In many fisheries around the world, harvesting capacity is excessive and fish stocks are under threat. The Gulf of Papua prawn fishery (GPPF) presents a different set of management challenges. Limited property rights and fishing capacity, along with tension between a commercial fleet and indigenous fishing communities over access, have resulted in a relatively underdeveloped resource, conflict and considerable losses in economic returns. This article details the results of a joint project between the National Fisheries Authority (NFA) in Papua New Guinea and supporting Australian institutions on the management of the GPPF. The analysis indicates a catch target that maximises sustainable returns at biomass levels larger than biomass at maximum sustainable yield, thus protecting the resource, and a simple plan to share access to the inshore fishery.

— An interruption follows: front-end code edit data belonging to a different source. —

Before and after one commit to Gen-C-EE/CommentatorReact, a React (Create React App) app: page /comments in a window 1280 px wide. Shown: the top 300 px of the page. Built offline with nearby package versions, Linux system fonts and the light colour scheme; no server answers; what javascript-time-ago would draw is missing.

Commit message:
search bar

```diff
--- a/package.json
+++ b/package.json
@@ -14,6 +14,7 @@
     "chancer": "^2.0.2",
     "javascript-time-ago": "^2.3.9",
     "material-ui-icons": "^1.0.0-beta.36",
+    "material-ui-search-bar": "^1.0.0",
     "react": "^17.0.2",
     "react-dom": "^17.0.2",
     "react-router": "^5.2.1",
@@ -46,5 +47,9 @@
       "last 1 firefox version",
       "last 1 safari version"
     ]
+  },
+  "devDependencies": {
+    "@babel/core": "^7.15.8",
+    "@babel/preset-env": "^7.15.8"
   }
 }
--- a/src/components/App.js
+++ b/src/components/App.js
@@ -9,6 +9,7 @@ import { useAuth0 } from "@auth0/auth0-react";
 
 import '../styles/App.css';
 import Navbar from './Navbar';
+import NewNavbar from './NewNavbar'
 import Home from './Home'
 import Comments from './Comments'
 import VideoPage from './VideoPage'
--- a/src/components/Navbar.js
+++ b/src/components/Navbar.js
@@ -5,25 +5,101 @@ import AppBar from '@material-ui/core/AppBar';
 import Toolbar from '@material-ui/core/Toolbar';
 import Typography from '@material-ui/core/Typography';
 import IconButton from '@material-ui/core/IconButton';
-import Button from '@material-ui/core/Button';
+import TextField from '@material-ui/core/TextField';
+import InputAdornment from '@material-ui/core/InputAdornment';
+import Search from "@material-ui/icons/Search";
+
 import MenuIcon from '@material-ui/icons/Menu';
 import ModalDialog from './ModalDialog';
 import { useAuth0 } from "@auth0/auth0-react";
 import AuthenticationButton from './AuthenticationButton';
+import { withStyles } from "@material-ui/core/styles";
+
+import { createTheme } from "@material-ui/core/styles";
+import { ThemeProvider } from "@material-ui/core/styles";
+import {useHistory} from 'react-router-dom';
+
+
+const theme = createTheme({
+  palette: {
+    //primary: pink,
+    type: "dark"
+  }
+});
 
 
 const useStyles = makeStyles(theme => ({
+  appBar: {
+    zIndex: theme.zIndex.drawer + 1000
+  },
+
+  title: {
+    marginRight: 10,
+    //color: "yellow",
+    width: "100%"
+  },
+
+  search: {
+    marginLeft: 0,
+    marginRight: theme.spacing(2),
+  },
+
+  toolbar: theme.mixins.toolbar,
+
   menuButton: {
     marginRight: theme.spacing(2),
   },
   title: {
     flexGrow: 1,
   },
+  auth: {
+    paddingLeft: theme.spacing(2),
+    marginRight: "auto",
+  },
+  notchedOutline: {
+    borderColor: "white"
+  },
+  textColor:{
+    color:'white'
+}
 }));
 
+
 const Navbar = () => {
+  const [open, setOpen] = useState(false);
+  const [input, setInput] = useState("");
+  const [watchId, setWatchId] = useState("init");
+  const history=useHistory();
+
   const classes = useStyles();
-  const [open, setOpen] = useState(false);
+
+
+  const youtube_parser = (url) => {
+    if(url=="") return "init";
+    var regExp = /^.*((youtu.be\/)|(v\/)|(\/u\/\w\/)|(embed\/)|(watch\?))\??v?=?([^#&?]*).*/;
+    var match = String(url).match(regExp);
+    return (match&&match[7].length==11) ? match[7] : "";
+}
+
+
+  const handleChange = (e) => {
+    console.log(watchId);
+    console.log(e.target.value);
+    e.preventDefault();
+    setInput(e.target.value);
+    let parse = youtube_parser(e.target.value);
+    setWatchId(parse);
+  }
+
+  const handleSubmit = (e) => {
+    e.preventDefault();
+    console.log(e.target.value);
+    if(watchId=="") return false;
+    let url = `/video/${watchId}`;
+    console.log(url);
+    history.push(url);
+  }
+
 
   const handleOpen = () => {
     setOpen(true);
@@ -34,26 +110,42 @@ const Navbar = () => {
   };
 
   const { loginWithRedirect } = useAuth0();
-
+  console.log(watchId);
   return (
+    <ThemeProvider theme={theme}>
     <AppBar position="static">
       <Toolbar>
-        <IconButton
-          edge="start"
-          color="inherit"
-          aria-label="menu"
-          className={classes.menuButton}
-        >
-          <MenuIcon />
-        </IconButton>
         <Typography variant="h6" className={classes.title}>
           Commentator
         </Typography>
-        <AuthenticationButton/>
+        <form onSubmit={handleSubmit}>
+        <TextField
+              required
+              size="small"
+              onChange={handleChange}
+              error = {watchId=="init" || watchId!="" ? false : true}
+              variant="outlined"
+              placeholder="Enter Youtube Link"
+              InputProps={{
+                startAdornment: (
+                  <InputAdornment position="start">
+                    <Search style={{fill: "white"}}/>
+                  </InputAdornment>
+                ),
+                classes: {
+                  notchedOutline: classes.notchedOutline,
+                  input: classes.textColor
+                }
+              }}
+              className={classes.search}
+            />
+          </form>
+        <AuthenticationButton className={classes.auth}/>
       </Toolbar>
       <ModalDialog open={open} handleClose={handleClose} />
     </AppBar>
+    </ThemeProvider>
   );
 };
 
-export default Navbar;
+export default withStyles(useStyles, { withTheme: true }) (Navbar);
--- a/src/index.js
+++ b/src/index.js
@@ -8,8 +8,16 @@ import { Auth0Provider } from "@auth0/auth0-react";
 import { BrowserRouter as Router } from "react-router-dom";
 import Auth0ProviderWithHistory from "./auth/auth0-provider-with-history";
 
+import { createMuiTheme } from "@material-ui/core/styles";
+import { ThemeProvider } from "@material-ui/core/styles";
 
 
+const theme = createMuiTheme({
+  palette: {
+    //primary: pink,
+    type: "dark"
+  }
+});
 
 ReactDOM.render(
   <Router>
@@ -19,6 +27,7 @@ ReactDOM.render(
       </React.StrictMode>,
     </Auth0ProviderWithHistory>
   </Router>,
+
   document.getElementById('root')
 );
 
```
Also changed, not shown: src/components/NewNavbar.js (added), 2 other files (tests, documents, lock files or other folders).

Both strategies are being implemented by the NFA. Together, they present one of the few very good examples of how to 'get things right' in the use and management of a fisheries resource, providing 'win-win' outcomes for Papua New Guinea.
|Journal||Pacific Economic Bulletin|
|Publication status||Published - 2008|